= GOAL OF THE EXERCISE =
What lines of the data below include the word "relational"? Report them by copying each.

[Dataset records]
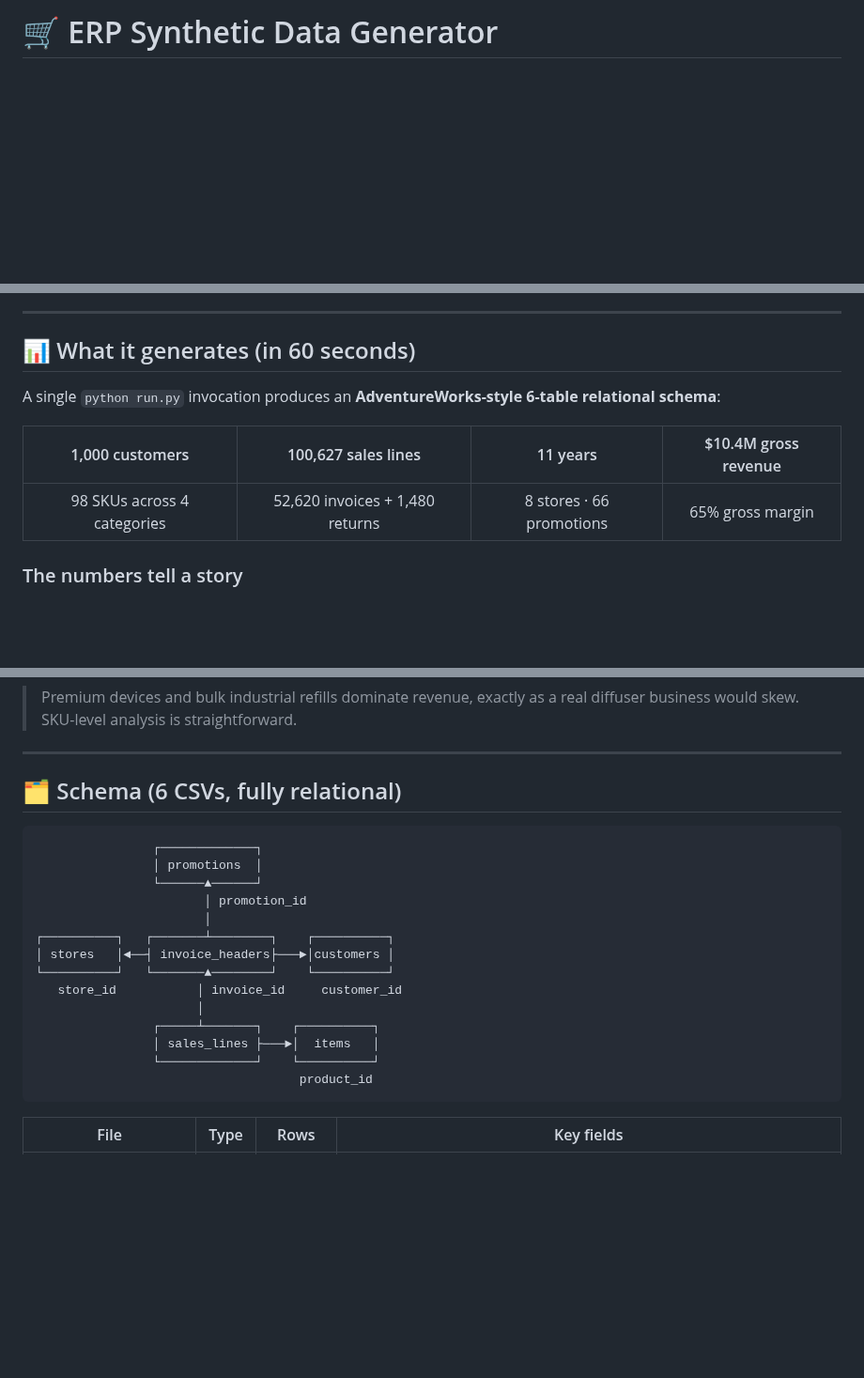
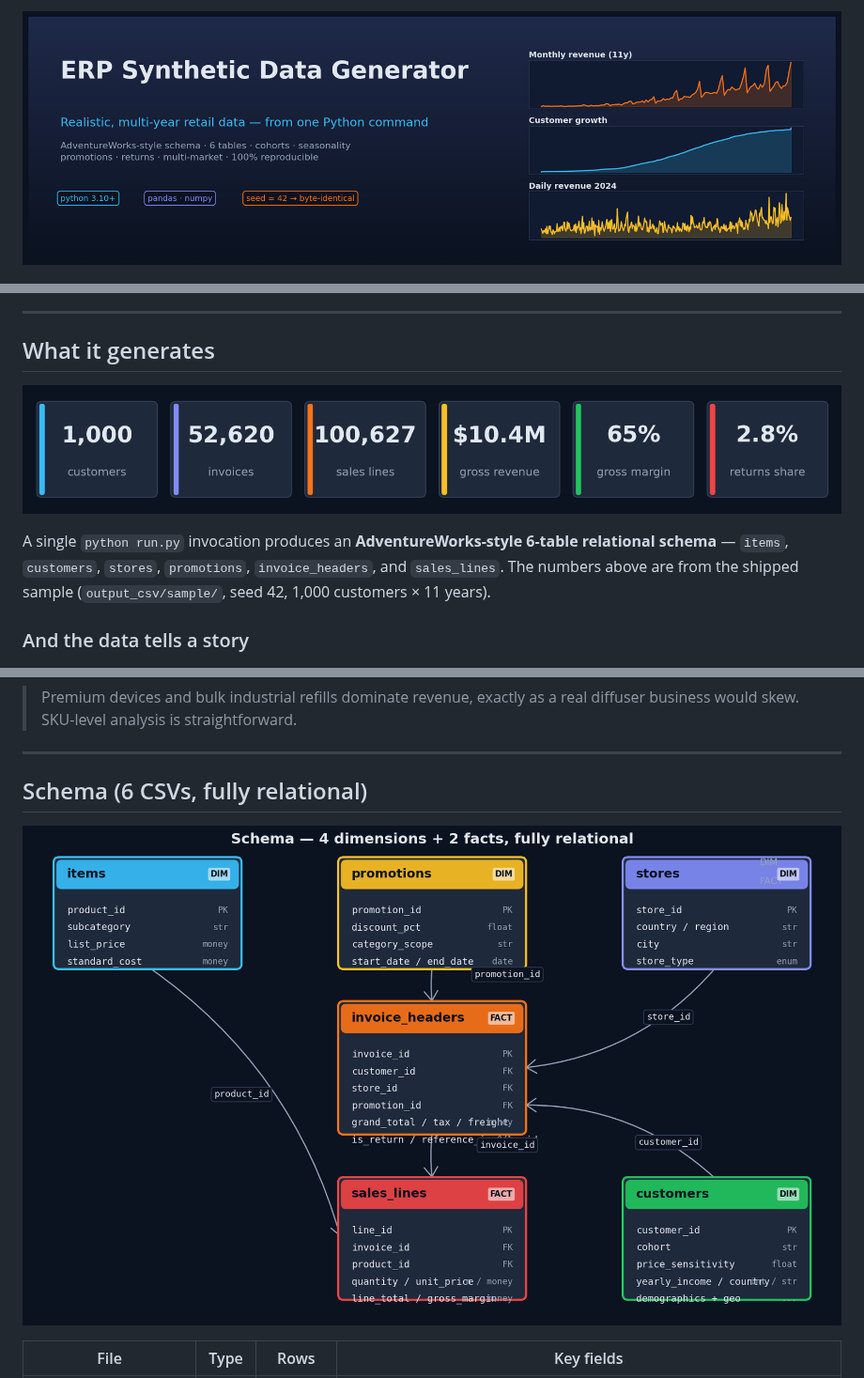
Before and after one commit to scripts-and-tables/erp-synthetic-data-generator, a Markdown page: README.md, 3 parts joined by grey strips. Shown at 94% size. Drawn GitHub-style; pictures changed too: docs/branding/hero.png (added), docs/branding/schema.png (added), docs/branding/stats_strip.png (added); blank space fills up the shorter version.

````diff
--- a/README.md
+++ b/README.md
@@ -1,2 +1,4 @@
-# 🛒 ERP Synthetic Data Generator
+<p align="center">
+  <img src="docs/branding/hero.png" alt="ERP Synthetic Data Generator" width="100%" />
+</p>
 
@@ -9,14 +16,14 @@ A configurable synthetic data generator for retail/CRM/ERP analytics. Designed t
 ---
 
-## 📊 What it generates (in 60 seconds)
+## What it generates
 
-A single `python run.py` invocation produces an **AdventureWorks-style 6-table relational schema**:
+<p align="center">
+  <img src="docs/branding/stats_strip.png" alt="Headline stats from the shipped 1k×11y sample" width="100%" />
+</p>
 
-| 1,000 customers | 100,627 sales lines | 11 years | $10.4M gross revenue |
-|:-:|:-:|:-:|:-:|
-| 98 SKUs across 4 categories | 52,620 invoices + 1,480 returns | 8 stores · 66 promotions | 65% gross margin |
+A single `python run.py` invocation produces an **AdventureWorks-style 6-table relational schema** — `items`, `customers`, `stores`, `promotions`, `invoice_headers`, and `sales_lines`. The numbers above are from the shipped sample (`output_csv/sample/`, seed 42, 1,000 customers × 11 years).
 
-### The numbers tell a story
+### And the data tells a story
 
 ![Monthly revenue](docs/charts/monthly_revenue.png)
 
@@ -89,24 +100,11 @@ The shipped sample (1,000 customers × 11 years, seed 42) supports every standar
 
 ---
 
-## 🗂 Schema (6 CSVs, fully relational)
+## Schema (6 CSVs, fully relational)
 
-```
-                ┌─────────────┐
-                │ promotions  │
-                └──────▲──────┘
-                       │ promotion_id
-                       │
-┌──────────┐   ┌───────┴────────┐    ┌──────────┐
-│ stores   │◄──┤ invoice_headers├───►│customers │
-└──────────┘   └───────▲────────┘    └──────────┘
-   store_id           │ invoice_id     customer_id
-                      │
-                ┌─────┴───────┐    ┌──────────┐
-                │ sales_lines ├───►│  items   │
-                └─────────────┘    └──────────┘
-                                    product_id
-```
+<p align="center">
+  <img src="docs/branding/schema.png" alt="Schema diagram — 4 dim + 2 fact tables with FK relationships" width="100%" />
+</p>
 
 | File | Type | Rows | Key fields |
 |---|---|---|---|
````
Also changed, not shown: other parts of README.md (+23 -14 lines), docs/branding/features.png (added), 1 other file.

= SOLUTION TO THE EXERCISE =
-A single `python run.py` invocation produces an **AdventureWorks-style 6-table relational schema**:
+A single `python run.py` invocation produces an **AdventureWorks-style 6-table relational schema** — `items`, `customers`, `stores`, `promotions`, `invoice_headers`, and `sales_lines`. The numbers above are from the shipped sample (`output_csv/sample/`, seed 42, 1,000 customers × 11 years).
-## 🗂 Schema (6 CSVs, fully relational)
+## Schema (6 CSVs, fully relational)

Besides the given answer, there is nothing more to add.